The care service has been developed and designed in line with the values that underpin the Registering the Right Support and other best practice guidance. These values include choice, promotion of independence and inclusion.
There were nine registered managers for the service. Each registered manager was known as locality manager. They also managed between two and three other locations run by the organisation. A registered manager is a person who has registered with the Care Quality Commission to manage the service. Like registered providers, they are 'registered persons'. Registered persons have legal responsibility for meeting the requirements in the Health and Social Care Act 2008 and associated Regulations about how the service is run.
People continued to be protected because the risks they may face of abuse were minimised. This was due to the provider having suitable systems in place to keep people safe. Staff were trained to understand what abuse was. The staff also knew how to report any concerns if they ever had them.
People were protected from unsuitable staff by recruitment procedures in place that were robust. These aimed to ensure that people who used the service were kept safe from the unsuitable staff being employed.
Staff had a good understanding of their roles and responsibilities. They knew these included seeking people’s consent before care was offered.
When people did not have capacity to consent to their care or make decisions about some aspects of their care, this had been managed in line with the requirements of the Mental Capacity Act 2005 (MCA).
People told us they were supported by caring, friendly and kind staff. People were also well supported to make choices about how they lived their lives.
People's health and wellbeing needs were promoted, and they were supported to use other health and social care services when needed. People's needs had been assessed, and care plans took account of their individual needs, preferences, and choices.
People told us they enjoyed varied and fulfilled lives. They also said they were given opportunities to pursue their hobbies and interests.
People’s views were heard because the provider had a formal process for handling complaints and receiving feedback. Staff encouraged feedback from people who used the service and their relatives. They acted on the comments received to improve the quality of the service.
The provider's quality monitoring processes had been used effectively to drive continuous improvement.

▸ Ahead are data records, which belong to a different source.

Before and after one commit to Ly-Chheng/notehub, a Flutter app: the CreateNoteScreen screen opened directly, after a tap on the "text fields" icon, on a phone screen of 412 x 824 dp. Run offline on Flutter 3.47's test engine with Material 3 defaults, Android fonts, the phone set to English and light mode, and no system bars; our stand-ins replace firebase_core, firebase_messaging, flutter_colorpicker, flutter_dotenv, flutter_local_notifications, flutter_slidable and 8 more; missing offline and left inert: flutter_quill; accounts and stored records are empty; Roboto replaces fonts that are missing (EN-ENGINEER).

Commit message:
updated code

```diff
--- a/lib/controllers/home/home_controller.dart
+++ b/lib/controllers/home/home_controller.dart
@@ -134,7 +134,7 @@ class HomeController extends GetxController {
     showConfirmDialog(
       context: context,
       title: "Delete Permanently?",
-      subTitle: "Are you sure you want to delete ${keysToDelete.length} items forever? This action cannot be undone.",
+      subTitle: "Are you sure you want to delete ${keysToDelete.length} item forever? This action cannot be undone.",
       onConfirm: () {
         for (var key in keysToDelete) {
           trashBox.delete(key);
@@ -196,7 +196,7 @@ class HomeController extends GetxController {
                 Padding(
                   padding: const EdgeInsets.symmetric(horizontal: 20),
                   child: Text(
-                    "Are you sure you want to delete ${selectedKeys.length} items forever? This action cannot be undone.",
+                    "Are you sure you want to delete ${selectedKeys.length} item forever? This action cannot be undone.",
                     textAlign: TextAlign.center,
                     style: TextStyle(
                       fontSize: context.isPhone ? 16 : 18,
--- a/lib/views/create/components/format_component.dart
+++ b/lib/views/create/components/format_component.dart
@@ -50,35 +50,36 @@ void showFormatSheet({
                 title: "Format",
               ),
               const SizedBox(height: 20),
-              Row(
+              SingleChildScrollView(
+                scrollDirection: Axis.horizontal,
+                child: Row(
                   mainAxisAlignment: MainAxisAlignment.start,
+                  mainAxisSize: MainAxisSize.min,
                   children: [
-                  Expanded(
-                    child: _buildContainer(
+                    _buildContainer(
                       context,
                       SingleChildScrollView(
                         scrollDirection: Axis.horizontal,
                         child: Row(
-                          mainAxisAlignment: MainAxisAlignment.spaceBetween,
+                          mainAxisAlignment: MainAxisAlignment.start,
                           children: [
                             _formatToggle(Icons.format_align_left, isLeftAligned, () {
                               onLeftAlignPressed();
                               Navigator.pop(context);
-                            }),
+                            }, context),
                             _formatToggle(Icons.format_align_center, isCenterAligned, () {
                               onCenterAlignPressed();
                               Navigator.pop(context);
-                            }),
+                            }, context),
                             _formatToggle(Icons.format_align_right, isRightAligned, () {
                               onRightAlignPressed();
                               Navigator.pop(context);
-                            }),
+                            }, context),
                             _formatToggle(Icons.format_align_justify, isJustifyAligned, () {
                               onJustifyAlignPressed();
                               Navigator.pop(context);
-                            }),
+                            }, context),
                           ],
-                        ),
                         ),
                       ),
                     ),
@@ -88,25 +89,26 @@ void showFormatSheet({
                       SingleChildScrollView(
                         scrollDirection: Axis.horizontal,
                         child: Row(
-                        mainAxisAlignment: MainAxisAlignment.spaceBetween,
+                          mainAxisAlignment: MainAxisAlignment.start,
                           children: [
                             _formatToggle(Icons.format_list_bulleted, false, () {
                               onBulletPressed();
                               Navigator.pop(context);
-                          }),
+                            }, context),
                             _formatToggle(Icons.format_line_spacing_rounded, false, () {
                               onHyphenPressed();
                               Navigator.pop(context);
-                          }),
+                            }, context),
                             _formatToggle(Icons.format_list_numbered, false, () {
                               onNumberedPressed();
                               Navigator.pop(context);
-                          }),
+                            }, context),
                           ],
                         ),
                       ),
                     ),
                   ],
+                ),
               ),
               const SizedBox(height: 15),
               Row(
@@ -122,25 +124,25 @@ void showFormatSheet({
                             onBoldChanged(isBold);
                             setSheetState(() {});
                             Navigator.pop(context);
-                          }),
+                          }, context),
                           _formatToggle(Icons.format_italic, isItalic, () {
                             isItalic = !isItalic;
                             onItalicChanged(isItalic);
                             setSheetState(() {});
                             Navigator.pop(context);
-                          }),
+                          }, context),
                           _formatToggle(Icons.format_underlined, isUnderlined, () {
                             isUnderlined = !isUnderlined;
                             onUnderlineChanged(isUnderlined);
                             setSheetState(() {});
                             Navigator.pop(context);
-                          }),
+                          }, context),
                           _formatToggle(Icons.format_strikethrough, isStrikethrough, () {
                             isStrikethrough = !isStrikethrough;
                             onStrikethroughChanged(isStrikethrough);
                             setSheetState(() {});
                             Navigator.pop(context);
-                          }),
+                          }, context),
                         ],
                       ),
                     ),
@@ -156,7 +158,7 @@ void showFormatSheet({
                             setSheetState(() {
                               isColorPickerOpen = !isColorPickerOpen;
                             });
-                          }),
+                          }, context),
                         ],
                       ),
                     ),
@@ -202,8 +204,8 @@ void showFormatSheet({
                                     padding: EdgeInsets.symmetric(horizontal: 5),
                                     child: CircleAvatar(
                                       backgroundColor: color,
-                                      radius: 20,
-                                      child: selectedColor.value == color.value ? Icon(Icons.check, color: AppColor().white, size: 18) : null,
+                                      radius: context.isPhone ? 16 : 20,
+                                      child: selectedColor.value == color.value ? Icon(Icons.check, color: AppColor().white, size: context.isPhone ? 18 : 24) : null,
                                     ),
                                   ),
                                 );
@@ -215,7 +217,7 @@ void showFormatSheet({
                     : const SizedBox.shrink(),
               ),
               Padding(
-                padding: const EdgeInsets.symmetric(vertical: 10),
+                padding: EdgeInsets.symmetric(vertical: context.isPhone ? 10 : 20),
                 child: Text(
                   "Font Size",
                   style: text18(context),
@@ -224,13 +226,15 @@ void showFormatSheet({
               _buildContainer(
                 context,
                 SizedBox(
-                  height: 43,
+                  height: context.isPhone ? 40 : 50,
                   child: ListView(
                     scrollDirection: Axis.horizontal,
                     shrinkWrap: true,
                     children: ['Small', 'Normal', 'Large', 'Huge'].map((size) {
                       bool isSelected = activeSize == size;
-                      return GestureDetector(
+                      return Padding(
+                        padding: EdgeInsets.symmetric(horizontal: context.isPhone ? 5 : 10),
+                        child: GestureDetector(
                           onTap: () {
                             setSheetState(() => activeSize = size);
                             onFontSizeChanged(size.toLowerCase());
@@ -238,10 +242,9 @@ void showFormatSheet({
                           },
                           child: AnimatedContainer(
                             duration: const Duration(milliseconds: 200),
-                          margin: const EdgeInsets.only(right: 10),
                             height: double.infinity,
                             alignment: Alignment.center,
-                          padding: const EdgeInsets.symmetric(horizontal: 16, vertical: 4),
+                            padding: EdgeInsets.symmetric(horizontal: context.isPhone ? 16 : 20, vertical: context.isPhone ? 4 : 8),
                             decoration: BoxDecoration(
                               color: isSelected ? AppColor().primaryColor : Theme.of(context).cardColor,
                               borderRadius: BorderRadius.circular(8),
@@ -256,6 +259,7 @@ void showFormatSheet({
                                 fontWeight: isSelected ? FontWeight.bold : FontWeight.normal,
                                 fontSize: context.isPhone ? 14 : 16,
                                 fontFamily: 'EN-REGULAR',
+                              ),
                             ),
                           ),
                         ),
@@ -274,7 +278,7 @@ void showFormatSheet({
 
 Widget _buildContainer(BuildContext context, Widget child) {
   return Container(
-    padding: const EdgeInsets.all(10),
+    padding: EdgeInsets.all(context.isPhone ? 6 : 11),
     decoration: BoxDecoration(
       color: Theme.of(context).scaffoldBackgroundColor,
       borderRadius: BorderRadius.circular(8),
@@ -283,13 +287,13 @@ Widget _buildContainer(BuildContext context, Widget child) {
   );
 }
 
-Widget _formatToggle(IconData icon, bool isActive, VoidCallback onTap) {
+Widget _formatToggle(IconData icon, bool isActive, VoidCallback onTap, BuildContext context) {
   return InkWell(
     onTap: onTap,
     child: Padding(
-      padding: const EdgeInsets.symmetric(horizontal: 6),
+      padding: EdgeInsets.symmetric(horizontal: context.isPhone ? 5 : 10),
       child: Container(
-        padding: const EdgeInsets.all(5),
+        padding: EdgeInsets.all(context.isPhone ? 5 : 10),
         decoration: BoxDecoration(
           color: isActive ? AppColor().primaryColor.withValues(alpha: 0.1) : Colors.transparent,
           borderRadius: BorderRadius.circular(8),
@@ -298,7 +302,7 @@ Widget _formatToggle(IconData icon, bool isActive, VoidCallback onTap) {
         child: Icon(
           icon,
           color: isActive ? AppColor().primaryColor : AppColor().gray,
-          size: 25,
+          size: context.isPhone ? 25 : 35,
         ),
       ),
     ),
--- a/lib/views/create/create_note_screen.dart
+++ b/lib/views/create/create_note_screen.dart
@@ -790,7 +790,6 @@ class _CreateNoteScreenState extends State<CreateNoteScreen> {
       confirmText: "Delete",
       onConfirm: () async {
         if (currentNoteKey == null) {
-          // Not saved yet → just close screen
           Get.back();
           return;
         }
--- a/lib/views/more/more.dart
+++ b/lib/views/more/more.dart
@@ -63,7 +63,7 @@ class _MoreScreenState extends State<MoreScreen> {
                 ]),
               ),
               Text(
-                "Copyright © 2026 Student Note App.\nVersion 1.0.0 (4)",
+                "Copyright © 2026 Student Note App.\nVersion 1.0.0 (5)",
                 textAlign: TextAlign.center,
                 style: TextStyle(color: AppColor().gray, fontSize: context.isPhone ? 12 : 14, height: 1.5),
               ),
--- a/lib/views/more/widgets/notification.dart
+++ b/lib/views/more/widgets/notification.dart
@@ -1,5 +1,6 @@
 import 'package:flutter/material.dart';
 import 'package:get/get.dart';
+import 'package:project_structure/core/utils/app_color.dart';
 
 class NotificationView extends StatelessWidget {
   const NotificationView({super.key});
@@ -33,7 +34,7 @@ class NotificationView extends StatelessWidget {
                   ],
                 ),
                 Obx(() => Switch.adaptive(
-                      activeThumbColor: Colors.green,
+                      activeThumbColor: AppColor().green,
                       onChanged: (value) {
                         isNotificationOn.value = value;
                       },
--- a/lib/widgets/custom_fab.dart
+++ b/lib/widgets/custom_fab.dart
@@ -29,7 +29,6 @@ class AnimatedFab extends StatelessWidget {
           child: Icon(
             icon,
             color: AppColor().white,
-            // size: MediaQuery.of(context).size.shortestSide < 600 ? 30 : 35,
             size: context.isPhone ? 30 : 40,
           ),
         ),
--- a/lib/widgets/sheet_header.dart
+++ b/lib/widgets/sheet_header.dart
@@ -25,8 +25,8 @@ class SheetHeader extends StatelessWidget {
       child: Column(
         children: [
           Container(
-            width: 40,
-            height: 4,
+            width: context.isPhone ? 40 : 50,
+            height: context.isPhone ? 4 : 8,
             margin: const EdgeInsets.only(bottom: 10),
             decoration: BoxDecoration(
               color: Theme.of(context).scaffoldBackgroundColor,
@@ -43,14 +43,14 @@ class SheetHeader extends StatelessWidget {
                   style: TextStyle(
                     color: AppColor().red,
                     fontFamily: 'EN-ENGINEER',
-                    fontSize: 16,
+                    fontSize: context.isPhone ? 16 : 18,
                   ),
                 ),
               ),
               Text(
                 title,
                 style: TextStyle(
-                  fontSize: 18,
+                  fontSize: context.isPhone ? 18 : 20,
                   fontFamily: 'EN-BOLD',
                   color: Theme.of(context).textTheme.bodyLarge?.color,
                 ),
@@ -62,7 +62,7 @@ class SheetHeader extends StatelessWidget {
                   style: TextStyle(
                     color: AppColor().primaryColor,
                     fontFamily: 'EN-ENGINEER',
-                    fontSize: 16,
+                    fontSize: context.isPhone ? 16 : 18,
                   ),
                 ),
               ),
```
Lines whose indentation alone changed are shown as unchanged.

For example changes in the deployment of staff to support people, as well as changes to support plans were put in place after recent quality audits.